BEGIN Data

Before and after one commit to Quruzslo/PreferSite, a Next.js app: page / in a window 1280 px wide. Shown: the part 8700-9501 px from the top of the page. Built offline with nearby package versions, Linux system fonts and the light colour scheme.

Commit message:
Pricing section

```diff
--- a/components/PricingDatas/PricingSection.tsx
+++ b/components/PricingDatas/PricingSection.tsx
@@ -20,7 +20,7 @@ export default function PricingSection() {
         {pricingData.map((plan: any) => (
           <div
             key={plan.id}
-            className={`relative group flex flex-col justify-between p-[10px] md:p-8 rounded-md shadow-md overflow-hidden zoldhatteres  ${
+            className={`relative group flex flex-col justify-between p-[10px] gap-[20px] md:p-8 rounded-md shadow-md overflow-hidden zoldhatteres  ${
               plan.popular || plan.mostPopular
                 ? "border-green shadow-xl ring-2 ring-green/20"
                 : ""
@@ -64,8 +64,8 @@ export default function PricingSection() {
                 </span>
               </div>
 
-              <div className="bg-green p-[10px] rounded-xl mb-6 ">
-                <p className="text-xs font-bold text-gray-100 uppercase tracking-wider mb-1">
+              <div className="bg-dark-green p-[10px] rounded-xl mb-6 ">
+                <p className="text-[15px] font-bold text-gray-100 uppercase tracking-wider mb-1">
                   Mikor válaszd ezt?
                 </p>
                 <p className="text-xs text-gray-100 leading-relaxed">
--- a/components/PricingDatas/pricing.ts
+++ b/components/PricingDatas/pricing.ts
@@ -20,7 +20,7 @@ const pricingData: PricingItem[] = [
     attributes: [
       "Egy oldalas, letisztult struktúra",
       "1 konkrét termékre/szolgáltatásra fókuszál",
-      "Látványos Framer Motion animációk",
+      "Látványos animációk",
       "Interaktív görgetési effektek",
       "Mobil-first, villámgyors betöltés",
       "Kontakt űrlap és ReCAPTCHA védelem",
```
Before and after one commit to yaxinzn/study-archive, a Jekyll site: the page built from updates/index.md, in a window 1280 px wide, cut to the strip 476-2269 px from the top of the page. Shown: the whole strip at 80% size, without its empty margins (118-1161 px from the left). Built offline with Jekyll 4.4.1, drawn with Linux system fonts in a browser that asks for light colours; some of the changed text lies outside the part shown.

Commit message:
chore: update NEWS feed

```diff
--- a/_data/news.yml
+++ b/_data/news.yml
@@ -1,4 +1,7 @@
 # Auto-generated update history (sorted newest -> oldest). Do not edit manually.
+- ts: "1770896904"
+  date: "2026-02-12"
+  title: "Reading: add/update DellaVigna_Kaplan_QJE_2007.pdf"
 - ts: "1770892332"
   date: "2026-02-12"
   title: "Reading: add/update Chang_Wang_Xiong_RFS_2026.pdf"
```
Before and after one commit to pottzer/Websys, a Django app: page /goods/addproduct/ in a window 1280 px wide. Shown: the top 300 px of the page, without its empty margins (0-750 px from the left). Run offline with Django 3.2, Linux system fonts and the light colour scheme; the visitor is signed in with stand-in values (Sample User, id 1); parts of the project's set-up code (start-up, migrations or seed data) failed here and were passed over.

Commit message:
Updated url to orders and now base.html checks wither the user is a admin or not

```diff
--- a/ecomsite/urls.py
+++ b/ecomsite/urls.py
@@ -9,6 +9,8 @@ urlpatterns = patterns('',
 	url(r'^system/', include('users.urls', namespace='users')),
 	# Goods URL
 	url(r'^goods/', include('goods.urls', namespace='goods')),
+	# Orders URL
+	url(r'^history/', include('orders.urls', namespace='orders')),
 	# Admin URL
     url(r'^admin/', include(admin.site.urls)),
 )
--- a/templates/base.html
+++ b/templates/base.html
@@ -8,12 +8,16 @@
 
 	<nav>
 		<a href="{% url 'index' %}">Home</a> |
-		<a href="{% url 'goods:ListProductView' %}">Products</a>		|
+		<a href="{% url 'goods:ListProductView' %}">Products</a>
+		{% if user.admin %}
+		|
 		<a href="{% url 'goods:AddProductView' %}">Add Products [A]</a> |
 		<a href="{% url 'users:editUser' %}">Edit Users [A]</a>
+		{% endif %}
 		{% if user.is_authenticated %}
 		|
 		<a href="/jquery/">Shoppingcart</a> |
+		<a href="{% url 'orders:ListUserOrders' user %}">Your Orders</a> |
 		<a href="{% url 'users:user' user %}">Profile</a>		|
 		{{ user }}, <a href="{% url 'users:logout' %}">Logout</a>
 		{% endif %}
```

END Data

- _Work to be completed_:
Reproduce each entry above exactly, keeping every word.

- _Response to the exercise_:
Before and after one commit to Quruzslo/PreferSite, a Next.js app: page / in a window 1280 px wide. Shown: the part 8700-9501 px from the top of the page. Built offline with nearby package versions, Linux system fonts and the light colour scheme.

Commit message:
Pricing section

```diff
--- a/components/PricingDatas/PricingSection.tsx
+++ b/components/PricingDatas/PricingSection.tsx
@@ -20,7 +20,7 @@ export default function PricingSection() {
         {pricingData.map((plan: any) => (
           <div
             key={plan.id}
-            className={`relative group flex flex-col justify-between p-[10px] md:p-8 rounded-md shadow-md overflow-hidden zoldhatteres  ${
+            className={`relative group flex flex-col justify-between p-[10px] gap-[20px] md:p-8 rounded-md shadow-md overflow-hidden zoldhatteres  ${
               plan.popular || plan.mostPopular
                 ? "border-green shadow-xl ring-2 ring-green/20"
                 : ""
@@ -64,8 +64,8 @@ export default function PricingSection() {
                 </span>
               </div>
 
-              <div className="bg-green p-[10px] rounded-xl mb-6 ">
-                <p className="text-xs font-bold text-gray-100 uppercase tracking-wider mb-1">
+              <div className="bg-dark-green p-[10px] rounded-xl mb-6 ">
+                <p className="text-[15px] font-bold text-gray-100 uppercase tracking-wider mb-1">
                   Mikor válaszd ezt?
                 </p>
                 <p className="text-xs text-gray-100 leading-relaxed">
--- a/components/PricingDatas/pricing.ts
+++ b/components/PricingDatas/pricing.ts
@@ -20,7 +20,7 @@ const pricingData: PricingItem[] = [
     attributes: [
       "Egy oldalas, letisztult struktúra",
       "1 konkrét termékre/szolgáltatásra fókuszál",
-      "Látványos Framer Motion animációk",
+      "Látványos animációk",
       "Interaktív görgetési effektek",
       "Mobil-first, villámgyors betöltés",
       "Kontakt űrlap és ReCAPTCHA védelem",
```
Before and after one commit to yaxinzn/study-archive, a Jekyll site: the page built from updates/index.md, in a window 1280 px wide, cut to the strip 476-2269 px from the top of the page. Shown: the whole strip at 80% size, without its empty margins (118-1161 px from the left). Built offline with Jekyll 4.4.1, drawn with Linux system fonts in a browser that asks for light colours; some of the changed text lies outside the part shown.

Commit message:
chore: update NEWS feed

```diff
--- a/_data/news.yml
+++ b/_data/news.yml
@@ -1,4 +1,7 @@
 # Auto-generated update history (sorted newest -> oldest). Do not edit manually.
+- ts: "1770896904"
+  date: "2026-02-12"
+  title: "Reading: add/update DellaVigna_Kaplan_QJE_2007.pdf"
 - ts: "1770892332"
   date: "2026-02-12"
   title: "Reading: add/update Chang_Wang_Xiong_RFS_2026.pdf"
```
Before and after one commit to pottzer/Websys, a Django app: page /goods/addproduct/ in a window 1280 px wide. Shown: the top 300 px of the page, without its empty margins (0-750 px from the left). Run offline with Django 3.2, Linux system fonts and the light colour scheme; the visitor is signed in with stand-in values (Sample User, id 1); parts of the project's set-up code (start-up, migrations or seed data) failed here and were passed over.

Commit message:
Updated url to orders and now base.html checks wither the user is a admin or not

```diff
--- a/ecomsite/urls.py
+++ b/ecomsite/urls.py
@@ -9,6 +9,8 @@ urlpatterns = patterns('',
 	url(r'^system/', include('users.urls', namespace='users')),
 	# Goods URL
 	url(r'^goods/', include('goods.urls', namespace='goods')),
+	# Orders URL
+	url(r'^history/', include('orders.urls', namespace='orders')),
 	# Admin URL
     url(r'^admin/', include(admin.site.urls)),
 )
--- a/templates/base.html
+++ b/templates/base.html
@@ -8,12 +8,16 @@
 
 	<nav>
 		<a href="{% url 'index' %}">Home</a> |
-		<a href="{% url 'goods:ListProductView' %}">Products</a>		|
+		<a href="{% url 'goods:ListProductView' %}">Products</a>
+		{% if user.admin %}
+		|
 		<a href="{% url 'goods:AddProductView' %}">Add Products [A]</a> |
 		<a href="{% url 'users:editUser' %}">Edit Users [A]</a>
+		{% endif %}
 		{% if user.is_authenticated %}
 		|
 		<a href="/jquery/">Shoppingcart</a> |
+		<a href="{% url 'orders:ListUserOrders' user %}">Your Orders</a> |
 		<a href="{% url 'users:user' user %}">Profile</a>		|
 		{{ user }}, <a href="{% url 'users:logout' %}">Logout</a>
 		{% endif %}
```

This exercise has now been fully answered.